Posted by: Rob Hof on June 24, 2007
Following CEO Terry Semel’s departure as CEO on June 18, a lot of folks have been expecting further executives heading for the exits as new CEO and cofounder Jerry Yang and newly appointed President Sue Decker dig in. The latest to leave, announced today, is a biggie: Chief Sales Officer Wenda Harris Millard, who joined in late 2001, eight months after Semel joined. She landed a job as president of media at Martha Stewart Living Omnimedia, on whose board she has served. But you don’t have to read too deeply between the lines of a statement by Greg Coleman, Yahoo’s executive VP of global sales, to understand this was a shove by Yahoo: “While Wenda was a big contributor to our success in the past, the industry has shifted and requires a different set of skills to take the business forward.” From an article in AdAge today, it sounds like this move has been in works for weeks, well before Semel’s departure.
David Karnstedt, who had been heading Yahoo’s search ad sales, will take over as head of both search and display ads in North America. Putting these together makes sense, at least conceptually, since advertisers increasingly need to coordinate all their ad spending, and they’ve complained that they have to deal with too many different Yahoo people to run broad campaigns.
But Millard’s departure likely won’t be universally seen as good news on Madison Avenue. Millard, as a former executive at Ziff-Davis and DoubleClick (which Google is spending $3.1 billion to buy), had a reputation as someone who understood the ad biz. Karnstedt and Yahoo will have to move quickly to deliver on their promise to “provide the most comprehensive set of end-to-end solutions that achieve a wide range of marketing objectives.”
Update: I talked with Greg Coleman tonight, and while he largely stuck to a script, one thing came through loud and clear: the need for Yahoo to change fast. Yahoo’s key need now, he told me, is “somebody that can lead change. We have to grab this right now and take the leadership”—“this” being Yahoo’s opportunity to combine search and display ads like no one else is doing yet today. Coleman said the combination of the search and display ad sales forces, which has happened informally so far, won’t result in layoffs. That is, if the plan works.

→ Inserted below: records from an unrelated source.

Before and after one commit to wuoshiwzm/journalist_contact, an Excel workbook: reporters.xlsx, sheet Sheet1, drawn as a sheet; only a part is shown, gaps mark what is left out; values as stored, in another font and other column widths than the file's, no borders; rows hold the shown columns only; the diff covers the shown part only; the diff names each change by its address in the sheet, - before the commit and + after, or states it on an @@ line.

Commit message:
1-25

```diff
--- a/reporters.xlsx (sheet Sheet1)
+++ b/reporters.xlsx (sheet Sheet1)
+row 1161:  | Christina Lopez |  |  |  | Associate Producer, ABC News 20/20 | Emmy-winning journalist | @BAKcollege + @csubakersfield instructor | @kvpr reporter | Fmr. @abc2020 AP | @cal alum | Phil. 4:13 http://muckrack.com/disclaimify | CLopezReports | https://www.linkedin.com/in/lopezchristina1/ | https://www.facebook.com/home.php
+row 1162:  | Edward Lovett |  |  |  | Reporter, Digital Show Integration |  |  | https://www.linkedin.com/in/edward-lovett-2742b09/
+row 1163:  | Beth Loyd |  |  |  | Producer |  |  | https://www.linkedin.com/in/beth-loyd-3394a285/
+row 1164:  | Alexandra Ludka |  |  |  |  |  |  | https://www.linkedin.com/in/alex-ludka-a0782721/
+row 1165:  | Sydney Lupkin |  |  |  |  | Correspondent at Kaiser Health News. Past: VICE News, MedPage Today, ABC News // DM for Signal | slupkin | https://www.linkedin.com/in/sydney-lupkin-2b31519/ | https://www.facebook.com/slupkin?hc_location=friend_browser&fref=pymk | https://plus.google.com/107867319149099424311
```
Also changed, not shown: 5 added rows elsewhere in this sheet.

Staci Kramer at paidContent.org has a post on her interesting interview with Yahoo, which jibes with what Coleman told me—that this was several weeks in the making. Looks like Millard was offered the international ad sales job when her U.S. display ad duties were assigned to Karnstedt in May, but instead she decided to leave for Martha’s greener pastures. But not surprisingly, she wasn’t happy with the implication that her skills didn’t match Yahoo’s current needs, speculating that Yahoo was trying to play the move to avoid further criticism of the executive exodus there.